People who Eire operating on this scale are not fooling, even in their foolery. They feel that they are playing for keeps, for high stakes, j And this probably accounts for an! other feature of American politics which is startling to all foreigners, even to Canadians—the quite remarkable bitterness and the prevalence of personal

In Canada these tactics would be suicidal. At the Conservative convention in Winnipeg in 1942, the one that “drafted” John Bracken from the Progressive Party to the one he christened Progressive Conservative, the nominating speaker for John Diefenbaker ventured to make one mild personal remark. He suggested the delegates ought to vote for a man who had been a Conservative yesterday, was one today and would still be one tomorrow no matter who was nominated.

The jibe was perfectly true, perfectly fair—and perfectly self-defeating. As the words were uttered a cold hush fell upon the assembly. The speaker realized he had made a serious gaffe and his embarrassment was visible. Whatever chance Diefenbaker may have had of getting the nomination disappeared.

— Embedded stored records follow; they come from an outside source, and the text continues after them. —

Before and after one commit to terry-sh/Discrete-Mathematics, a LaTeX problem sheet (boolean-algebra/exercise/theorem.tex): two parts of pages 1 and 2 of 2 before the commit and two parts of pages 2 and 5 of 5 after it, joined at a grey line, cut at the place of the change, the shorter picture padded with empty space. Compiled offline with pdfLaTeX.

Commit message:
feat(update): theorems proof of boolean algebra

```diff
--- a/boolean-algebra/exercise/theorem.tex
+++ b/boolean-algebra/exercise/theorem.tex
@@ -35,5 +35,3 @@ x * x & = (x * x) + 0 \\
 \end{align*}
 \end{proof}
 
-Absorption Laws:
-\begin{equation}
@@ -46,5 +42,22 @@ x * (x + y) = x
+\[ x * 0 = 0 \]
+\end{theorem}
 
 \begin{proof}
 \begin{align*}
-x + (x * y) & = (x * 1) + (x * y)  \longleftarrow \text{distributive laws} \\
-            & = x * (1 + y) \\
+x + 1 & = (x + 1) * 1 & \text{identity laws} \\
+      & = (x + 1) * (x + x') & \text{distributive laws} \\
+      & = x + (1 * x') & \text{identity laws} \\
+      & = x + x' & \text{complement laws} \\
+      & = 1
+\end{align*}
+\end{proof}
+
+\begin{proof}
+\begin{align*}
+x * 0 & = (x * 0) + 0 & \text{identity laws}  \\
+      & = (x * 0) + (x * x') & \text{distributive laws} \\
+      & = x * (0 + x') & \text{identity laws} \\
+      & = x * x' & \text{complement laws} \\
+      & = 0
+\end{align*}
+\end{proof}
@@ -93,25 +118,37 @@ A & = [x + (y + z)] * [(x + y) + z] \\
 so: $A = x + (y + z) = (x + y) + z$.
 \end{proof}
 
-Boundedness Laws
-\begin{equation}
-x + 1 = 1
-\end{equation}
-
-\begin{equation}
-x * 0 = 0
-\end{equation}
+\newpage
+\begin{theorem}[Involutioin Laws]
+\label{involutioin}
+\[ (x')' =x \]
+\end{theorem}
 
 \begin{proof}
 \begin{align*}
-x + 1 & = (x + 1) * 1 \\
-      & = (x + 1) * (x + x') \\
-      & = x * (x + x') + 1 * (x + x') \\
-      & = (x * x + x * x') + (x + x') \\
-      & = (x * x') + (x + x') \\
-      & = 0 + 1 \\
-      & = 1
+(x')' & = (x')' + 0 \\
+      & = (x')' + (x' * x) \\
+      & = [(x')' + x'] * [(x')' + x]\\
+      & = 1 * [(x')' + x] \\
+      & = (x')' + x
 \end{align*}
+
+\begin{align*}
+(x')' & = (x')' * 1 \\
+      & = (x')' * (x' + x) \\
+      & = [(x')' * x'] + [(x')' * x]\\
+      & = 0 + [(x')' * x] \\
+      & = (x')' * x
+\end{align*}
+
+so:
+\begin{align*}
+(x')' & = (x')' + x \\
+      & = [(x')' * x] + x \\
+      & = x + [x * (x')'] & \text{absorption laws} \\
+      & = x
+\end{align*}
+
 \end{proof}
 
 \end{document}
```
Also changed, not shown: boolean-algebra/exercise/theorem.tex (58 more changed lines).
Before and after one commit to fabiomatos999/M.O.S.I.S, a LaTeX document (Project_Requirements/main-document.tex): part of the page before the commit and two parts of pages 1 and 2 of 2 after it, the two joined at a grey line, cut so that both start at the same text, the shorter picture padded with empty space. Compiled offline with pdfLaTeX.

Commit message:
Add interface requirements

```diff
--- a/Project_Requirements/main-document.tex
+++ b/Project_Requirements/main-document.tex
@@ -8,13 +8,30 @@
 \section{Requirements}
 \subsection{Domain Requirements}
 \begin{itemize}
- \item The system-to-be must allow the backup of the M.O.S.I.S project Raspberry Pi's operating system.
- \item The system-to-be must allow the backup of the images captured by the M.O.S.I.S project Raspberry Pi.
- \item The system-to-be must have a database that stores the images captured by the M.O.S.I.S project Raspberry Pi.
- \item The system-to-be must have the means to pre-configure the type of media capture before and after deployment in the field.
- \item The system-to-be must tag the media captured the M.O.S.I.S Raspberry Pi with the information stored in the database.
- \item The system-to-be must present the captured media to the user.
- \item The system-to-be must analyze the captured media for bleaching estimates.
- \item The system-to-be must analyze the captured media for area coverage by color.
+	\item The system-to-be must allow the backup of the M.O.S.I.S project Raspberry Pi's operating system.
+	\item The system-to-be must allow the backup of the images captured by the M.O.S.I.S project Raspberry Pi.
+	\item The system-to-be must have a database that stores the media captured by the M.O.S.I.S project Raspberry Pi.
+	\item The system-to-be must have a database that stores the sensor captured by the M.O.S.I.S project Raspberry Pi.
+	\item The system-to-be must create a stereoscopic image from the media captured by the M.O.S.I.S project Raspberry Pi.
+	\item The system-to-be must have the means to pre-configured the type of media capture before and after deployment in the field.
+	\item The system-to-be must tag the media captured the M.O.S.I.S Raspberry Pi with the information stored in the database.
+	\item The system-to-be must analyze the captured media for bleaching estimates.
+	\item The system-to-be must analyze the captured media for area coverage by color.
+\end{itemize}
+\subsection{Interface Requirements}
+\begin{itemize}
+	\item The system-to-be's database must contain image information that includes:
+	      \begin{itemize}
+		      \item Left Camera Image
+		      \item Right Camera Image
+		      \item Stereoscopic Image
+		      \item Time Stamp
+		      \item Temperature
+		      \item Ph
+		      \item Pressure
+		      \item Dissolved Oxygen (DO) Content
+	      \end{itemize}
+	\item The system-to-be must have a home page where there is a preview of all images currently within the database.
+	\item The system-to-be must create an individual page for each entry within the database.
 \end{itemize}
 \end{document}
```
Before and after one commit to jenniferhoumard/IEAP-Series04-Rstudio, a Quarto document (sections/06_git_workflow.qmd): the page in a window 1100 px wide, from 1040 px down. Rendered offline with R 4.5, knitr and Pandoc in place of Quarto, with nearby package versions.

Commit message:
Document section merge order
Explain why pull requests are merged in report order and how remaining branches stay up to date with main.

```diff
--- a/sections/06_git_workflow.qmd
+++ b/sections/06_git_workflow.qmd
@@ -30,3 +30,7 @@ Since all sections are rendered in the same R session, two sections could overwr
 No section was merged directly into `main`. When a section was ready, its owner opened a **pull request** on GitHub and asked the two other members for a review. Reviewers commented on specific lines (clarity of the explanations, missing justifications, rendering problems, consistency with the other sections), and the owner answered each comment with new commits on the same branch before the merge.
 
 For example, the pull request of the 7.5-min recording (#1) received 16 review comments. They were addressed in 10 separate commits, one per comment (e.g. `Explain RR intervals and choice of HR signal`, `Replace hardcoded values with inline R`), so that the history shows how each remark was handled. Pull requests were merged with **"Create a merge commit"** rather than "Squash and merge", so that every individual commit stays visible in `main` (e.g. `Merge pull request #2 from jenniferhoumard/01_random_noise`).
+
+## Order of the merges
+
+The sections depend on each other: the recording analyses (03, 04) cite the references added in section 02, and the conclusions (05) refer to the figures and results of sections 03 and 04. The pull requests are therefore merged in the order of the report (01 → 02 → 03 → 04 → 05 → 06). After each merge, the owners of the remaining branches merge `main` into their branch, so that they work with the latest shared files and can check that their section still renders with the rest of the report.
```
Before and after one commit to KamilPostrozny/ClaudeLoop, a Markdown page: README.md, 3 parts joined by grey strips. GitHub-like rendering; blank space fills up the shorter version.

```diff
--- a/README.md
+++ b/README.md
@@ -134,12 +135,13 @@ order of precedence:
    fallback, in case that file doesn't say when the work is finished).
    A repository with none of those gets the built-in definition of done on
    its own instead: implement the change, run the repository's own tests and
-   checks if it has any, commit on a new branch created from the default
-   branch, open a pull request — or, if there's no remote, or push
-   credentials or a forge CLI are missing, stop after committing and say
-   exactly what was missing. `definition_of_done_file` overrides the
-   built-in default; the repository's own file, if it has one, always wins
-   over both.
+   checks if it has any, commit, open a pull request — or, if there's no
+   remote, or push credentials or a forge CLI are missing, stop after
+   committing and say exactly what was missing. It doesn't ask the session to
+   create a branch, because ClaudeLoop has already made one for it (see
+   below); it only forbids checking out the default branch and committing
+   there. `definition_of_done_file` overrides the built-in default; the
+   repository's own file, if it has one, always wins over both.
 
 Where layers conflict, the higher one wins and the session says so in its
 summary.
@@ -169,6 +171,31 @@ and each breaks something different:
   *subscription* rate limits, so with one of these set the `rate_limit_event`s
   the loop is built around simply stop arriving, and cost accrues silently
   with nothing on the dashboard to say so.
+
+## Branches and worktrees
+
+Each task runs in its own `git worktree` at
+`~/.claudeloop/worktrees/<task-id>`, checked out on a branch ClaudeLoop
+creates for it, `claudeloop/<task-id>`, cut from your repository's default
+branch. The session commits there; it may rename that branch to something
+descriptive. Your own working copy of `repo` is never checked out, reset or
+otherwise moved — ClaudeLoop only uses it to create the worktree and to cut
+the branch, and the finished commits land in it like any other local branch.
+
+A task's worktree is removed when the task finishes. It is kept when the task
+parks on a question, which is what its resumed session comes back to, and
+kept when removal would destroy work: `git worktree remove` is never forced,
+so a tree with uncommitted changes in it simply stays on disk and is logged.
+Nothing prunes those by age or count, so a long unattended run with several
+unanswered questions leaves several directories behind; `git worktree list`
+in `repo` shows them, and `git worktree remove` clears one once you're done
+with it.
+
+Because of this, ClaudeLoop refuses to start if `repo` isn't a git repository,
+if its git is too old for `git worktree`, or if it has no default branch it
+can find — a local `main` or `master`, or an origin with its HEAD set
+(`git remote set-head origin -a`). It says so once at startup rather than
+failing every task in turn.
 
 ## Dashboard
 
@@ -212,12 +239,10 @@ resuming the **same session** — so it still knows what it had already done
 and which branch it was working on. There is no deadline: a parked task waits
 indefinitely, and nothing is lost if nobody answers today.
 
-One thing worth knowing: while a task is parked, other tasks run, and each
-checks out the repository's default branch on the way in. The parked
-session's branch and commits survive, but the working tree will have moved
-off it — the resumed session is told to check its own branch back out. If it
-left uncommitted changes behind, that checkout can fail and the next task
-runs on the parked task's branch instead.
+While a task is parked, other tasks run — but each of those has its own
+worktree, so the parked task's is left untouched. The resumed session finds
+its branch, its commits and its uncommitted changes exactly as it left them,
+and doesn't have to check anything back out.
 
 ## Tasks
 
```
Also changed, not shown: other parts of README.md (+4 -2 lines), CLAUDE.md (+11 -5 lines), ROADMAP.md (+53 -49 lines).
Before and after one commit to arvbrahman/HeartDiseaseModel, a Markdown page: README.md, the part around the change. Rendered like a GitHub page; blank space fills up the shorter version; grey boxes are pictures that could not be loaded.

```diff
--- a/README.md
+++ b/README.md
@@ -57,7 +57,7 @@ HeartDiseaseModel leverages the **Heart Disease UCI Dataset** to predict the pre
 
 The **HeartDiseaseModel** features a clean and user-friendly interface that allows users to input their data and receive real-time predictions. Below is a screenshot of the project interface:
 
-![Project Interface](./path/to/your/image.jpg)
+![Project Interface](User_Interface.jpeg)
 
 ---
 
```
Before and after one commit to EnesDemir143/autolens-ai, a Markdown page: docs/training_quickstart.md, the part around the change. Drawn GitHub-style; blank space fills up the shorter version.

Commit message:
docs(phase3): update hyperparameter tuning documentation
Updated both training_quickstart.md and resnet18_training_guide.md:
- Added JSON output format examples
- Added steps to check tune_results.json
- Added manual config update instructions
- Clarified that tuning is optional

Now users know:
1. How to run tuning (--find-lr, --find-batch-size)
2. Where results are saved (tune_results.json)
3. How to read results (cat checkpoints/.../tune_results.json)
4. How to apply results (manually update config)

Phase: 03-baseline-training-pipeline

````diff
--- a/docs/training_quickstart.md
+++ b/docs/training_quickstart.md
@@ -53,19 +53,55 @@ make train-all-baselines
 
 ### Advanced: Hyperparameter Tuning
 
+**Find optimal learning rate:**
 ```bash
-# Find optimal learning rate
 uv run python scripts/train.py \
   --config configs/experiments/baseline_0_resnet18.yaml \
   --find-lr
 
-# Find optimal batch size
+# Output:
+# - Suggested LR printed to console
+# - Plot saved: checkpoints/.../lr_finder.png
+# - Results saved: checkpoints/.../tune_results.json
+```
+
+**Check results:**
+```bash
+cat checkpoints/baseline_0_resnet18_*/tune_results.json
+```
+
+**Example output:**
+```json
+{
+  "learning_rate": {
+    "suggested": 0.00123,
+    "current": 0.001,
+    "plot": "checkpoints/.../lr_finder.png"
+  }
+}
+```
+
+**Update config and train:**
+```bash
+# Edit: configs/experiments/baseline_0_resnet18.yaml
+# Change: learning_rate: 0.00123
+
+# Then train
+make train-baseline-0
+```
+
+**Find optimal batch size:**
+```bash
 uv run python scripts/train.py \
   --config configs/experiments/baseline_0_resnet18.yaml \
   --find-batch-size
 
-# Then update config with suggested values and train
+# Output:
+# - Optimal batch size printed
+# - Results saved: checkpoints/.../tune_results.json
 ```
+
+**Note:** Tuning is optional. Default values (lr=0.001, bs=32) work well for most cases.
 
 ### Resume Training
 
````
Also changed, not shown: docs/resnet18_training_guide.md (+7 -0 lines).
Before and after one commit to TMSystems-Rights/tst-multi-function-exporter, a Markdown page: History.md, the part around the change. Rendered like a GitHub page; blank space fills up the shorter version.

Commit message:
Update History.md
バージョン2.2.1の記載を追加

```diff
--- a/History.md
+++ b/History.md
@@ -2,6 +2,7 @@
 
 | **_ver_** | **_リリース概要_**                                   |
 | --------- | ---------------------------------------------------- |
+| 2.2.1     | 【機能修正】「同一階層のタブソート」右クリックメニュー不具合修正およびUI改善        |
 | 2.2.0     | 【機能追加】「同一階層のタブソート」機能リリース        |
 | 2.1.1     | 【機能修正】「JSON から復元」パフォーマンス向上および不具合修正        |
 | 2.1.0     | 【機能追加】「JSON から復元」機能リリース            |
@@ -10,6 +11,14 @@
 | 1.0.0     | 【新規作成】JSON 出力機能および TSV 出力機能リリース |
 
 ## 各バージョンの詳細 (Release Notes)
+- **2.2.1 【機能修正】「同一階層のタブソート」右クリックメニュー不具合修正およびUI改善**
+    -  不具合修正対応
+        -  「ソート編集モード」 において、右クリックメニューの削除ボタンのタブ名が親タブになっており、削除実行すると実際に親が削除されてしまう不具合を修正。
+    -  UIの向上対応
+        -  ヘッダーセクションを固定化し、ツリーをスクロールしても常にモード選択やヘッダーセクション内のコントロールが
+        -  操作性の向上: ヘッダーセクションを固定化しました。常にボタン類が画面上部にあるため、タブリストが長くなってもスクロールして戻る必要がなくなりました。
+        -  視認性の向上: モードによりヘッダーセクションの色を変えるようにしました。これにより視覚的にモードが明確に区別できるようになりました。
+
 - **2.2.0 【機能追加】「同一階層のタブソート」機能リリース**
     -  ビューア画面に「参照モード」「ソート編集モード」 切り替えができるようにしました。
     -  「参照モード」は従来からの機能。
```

By American standards this mild dig was practically flattery. Here they don’t mince words. Fellow Democrats j proclaimed Adlai Stevenson a stooge for scheming and conniving machine politicians, a wavering weakling who didn’t know his own mind, and a sly ! hypocrite who was shrewdly playing j hard to get. Fellow Republicans labeled ! Dwight D. Eisenhower a mere Charlie i McCarthy for Tom Dewey 1 who had been their candidate twice before but whose name was now a synonym for everything detestable ' ; Eisenhower was also a stooge for Truman, a thinly disguised Democrat functioning as a Trojan horse, and a generally worthless character. The keynote Republican speech was delivered by the only man west of the Iron Curtain who has really disliked Eisenhower for years, and he showed his sentiments clearly. Other featured speakers were men who have spent the past few years fighting, with some success, against everything Eisenhower was trying to do in Europe.

Altogether, what with the noise, the frenzied foolery, the colossal expense and the harsh language, an American campaign does have some of the aspects of an alcoholic binge. It is great fun up to a point. It tends to get out of hand. It leads to unintended extremes of utterance and conduct, and it is followed by a mood of fatigue and ; depression.

Mavbe we’re just as well off. being dull. ★